One important mechanic at play is the "EX meter" that fills by using certain skills or performing certain actions during battle. You can either wait until the "EX meter" is full to use a "super" skill, or you can use part of the meter to trigger the "EX effect" of one of your basic skills by pressing "Esc" shortly after the skill selection. Other factors to consider are the enemies' positions, the many status conditions that can be inflicted, the use of "instant" skills (that don't use up an action point), the reach of multi-target skills, and skill cooldowns and warmups. Also, some skills can only be used in the aforementioned first strike state during the first turn. Furthermore, while actions can't be freely distributed among party members (each party member has to use up their own action points, usually one per turn, but more when certain skills are used or conditions met), the order can be chosen freely (e.g. you can cure a silenced party member on the first position, enabling him/her to use a skill this turn). The battle system seems overwhelming at times, yet it's "easy to learn, but hard to master" at its best. By the way, all party members can and should be developed, not only because the final boss fights cleverly force you to use all of your party members. You're "stuck" with certain party members during particular segments, which means it's a good idea to become accustomed to their playstyles.
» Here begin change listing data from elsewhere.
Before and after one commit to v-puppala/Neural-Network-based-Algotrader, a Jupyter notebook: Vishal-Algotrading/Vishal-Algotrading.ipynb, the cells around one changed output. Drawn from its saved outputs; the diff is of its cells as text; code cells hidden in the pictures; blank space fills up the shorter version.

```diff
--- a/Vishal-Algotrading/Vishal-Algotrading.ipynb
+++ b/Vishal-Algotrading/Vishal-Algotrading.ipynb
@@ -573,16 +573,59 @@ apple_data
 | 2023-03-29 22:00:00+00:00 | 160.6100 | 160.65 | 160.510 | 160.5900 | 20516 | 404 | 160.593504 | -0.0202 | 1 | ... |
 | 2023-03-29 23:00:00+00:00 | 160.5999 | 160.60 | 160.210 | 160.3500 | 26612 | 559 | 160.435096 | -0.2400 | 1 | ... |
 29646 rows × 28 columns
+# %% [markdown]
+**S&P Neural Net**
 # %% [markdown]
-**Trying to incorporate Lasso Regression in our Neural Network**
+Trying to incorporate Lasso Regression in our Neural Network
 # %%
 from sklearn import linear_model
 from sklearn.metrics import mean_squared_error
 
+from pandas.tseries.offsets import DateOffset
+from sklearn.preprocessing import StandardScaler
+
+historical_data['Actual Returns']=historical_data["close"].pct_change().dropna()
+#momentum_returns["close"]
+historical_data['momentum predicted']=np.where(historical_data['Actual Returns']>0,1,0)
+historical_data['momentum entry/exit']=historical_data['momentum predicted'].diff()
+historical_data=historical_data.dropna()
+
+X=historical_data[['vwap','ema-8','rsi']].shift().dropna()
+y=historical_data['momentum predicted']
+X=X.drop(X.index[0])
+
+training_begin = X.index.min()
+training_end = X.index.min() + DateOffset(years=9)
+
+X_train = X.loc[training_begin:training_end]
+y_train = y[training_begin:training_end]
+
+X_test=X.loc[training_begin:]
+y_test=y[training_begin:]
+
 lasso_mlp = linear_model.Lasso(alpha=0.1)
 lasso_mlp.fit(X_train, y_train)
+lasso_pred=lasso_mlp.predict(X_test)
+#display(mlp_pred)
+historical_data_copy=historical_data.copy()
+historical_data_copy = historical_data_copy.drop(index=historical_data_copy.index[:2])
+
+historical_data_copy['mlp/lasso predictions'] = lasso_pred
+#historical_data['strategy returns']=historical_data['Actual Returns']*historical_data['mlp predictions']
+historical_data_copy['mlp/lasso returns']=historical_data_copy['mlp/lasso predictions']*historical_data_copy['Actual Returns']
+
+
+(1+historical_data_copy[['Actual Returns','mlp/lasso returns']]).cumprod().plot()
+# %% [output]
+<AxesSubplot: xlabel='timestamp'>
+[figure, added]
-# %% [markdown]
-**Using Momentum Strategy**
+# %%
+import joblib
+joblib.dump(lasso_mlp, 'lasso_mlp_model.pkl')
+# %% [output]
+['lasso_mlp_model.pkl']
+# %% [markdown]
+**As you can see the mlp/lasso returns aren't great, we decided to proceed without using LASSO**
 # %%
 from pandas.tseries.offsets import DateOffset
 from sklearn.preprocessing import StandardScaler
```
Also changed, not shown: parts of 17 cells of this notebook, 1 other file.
Adding to the complexity is a plethora of items, including specialized equipment pieces for nearly any situation, character-exclusive accessories and food items that provide decent (but mutually exclusive) buffs. Honestly, it seems a bit too much at times, and it's definitely possible to overcome all challenges by sticking to a few select equipment pieces, but I'd rather have too many than too few options. Many equipment pieces even have skills attached that can be learned by using the skill a certain number of times. Most of these skills are "mere" elemental ones, but they are great for exploiting enemies' elemental weaknesses.
Sadly, a lot of things can be permanently missed during the game's first hours, including the ability to earn certain achievements (later), so completionists should refer to the information provided on the Steam forum. In addition to offering a lot of side quests, the game "challenges" the player with different mini games, including three well designed "seahorse racing" tracks and a bowling mini-game, all of which can be completed even by players that are less proficient when it comes to action segments. While the game contained a few bugs at launch, the developer, who is very active and friendly, has fixed them astonishingly fast.
In conclusion, the game is everything I'd expect and hope to see in a modern retro-style (insert your favorite classic JRPG series). If every other game showed the amount of love and detail that has gone into "Shadow Fate", our gaming backlogs would be infinitely longer.
Tuesday - May 10, 2022
Shadow Fate - Gameplay
TheGamedawg checked out the recently released J-RPG Shadow Fate:
Let's Play Shadow Fate - Part 1loading...
Information aboutShadow Fate
Regions & platforms
· Platform: PC
· Released: 2022-04-05
· Publisher: HuntingSwan